Task description — Type out the entries again, matching each one exactly.

=== Study material ===

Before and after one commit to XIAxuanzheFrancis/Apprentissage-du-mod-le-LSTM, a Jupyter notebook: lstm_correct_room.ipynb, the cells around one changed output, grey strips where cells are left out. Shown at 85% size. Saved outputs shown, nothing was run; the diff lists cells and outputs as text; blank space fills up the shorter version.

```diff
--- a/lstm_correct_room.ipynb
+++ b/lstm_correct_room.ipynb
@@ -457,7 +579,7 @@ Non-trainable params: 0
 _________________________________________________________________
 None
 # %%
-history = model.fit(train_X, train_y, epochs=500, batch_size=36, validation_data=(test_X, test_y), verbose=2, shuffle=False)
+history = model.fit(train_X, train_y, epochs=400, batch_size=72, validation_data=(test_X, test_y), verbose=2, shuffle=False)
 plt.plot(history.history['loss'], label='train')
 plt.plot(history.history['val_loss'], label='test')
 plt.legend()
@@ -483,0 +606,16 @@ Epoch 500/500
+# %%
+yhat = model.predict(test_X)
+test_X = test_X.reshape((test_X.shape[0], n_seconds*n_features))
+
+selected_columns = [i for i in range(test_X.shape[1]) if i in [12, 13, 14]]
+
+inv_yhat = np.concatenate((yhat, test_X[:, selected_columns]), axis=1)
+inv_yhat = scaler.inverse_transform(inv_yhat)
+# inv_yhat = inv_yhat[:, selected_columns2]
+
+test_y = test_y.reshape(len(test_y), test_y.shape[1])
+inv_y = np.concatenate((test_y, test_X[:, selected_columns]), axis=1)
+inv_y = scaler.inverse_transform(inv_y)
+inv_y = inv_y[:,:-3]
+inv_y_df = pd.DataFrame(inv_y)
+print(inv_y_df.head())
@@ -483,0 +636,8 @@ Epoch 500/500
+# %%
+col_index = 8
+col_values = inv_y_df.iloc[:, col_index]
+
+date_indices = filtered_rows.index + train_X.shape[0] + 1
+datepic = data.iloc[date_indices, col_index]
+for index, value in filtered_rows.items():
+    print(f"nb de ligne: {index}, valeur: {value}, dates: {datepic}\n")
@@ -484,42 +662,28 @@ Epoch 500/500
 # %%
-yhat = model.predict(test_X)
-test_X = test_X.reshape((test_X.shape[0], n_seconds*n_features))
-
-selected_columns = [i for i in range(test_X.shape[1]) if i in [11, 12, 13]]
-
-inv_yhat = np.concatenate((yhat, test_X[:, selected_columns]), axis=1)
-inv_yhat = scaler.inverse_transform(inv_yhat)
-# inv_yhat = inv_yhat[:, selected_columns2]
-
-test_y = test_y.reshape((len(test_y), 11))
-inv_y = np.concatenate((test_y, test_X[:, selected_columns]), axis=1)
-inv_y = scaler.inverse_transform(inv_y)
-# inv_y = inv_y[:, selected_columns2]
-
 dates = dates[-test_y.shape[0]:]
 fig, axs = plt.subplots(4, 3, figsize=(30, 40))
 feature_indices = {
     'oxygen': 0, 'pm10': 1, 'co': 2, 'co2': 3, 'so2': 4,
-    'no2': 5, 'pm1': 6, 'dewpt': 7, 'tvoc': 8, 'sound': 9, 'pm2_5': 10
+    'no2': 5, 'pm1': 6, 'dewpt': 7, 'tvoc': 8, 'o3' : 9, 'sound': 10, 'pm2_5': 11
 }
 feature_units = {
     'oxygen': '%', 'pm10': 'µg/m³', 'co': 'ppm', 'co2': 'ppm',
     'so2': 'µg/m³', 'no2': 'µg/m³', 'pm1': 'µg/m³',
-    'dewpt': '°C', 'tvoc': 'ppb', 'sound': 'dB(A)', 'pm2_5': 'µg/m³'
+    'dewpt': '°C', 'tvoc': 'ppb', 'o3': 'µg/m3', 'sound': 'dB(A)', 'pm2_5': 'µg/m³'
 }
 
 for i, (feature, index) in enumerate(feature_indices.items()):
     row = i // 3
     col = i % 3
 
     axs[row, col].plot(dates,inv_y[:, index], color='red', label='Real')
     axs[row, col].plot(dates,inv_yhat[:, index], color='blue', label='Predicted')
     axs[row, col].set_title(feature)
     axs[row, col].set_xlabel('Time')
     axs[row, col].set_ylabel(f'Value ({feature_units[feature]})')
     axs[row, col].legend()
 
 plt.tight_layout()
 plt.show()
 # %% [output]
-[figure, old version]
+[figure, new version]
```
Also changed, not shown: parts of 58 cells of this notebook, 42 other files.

===

Written response —
Before and after one commit to XIAxuanzheFrancis/Apprentissage-du-mod-le-LSTM, a Jupyter notebook: lstm_correct_room.ipynb, the cells around one changed output, grey strips where cells are left out. Shown at 85% size. Saved outputs shown, nothing was run; the diff lists cells and outputs as text; blank space fills up the shorter version.

```diff
--- a/lstm_correct_room.ipynb
+++ b/lstm_correct_room.ipynb
@@ -457,7 +579,7 @@ Non-trainable params: 0
 _________________________________________________________________
 None
 # %%
-history = model.fit(train_X, train_y, epochs=500, batch_size=36, validation_data=(test_X, test_y), verbose=2, shuffle=False)
+history = model.fit(train_X, train_y, epochs=400, batch_size=72, validation_data=(test_X, test_y), verbose=2, shuffle=False)
 plt.plot(history.history['loss'], label='train')
 plt.plot(history.history['val_loss'], label='test')
 plt.legend()
@@ -483,0 +606,16 @@ Epoch 500/500
+# %%
+yhat = model.predict(test_X)
+test_X = test_X.reshape((test_X.shape[0], n_seconds*n_features))
+
+selected_columns = [i for i in range(test_X.shape[1]) if i in [12, 13, 14]]
+
+inv_yhat = np.concatenate((yhat, test_X[:, selected_columns]), axis=1)
+inv_yhat = scaler.inverse_transform(inv_yhat)
+# inv_yhat = inv_yhat[:, selected_columns2]
+
+test_y = test_y.reshape(len(test_y), test_y.shape[1])
+inv_y = np.concatenate((test_y, test_X[:, selected_columns]), axis=1)
+inv_y = scaler.inverse_transform(inv_y)
+inv_y = inv_y[:,:-3]
+inv_y_df = pd.DataFrame(inv_y)
+print(inv_y_df.head())
@@ -483,0 +636,8 @@ Epoch 500/500
+# %%
+col_index = 8
+col_values = inv_y_df.iloc[:, col_index]
+
+date_indices = filtered_rows.index + train_X.shape[0] + 1
+datepic = data.iloc[date_indices, col_index]
+for index, value in filtered_rows.items():
+    print(f"nb de ligne: {index}, valeur: {value}, dates: {datepic}\n")
@@ -484,42 +662,28 @@ Epoch 500/500
 # %%
-yhat = model.predict(test_X)
-test_X = test_X.reshape((test_X.shape[0], n_seconds*n_features))
-
-selected_columns = [i for i in range(test_X.shape[1]) if i in [11, 12, 13]]
-
-inv_yhat = np.concatenate((yhat, test_X[:, selected_columns]), axis=1)
-inv_yhat = scaler.inverse_transform(inv_yhat)
-# inv_yhat = inv_yhat[:, selected_columns2]
-
-test_y = test_y.reshape((len(test_y), 11))
-inv_y = np.concatenate((test_y, test_X[:, selected_columns]), axis=1)
-inv_y = scaler.inverse_transform(inv_y)
-# inv_y = inv_y[:, selected_columns2]
-
 dates = dates[-test_y.shape[0]:]
 fig, axs = plt.subplots(4, 3, figsize=(30, 40))
 feature_indices = {
     'oxygen': 0, 'pm10': 1, 'co': 2, 'co2': 3, 'so2': 4,
-    'no2': 5, 'pm1': 6, 'dewpt': 7, 'tvoc': 8, 'sound': 9, 'pm2_5': 10
+    'no2': 5, 'pm1': 6, 'dewpt': 7, 'tvoc': 8, 'o3' : 9, 'sound': 10, 'pm2_5': 11
 }
 feature_units = {
     'oxygen': '%', 'pm10': 'µg/m³', 'co': 'ppm', 'co2': 'ppm',
     'so2': 'µg/m³', 'no2': 'µg/m³', 'pm1': 'µg/m³',
-    'dewpt': '°C', 'tvoc': 'ppb', 'sound': 'dB(A)', 'pm2_5': 'µg/m³'
+    'dewpt': '°C', 'tvoc': 'ppb', 'o3': 'µg/m3', 'sound': 'dB(A)', 'pm2_5': 'µg/m³'
 }
 
 for i, (feature, index) in enumerate(feature_indices.items()):
     row = i // 3
     col = i % 3
 
     axs[row, col].plot(dates,inv_y[:, index], color='red', label='Real')
     axs[row, col].plot(dates,inv_yhat[:, index], color='blue', label='Predicted')
     axs[row, col].set_title(feature)
     axs[row, col].set_xlabel('Time')
     axs[row, col].set_ylabel(f'Value ({feature_units[feature]})')
     axs[row, col].legend()
 
 plt.tight_layout()
 plt.show()
 # %% [output]
-[figure, old version]
+[figure, new version]
```
Also changed, not shown: parts of 58 cells of this notebook, 42 other files.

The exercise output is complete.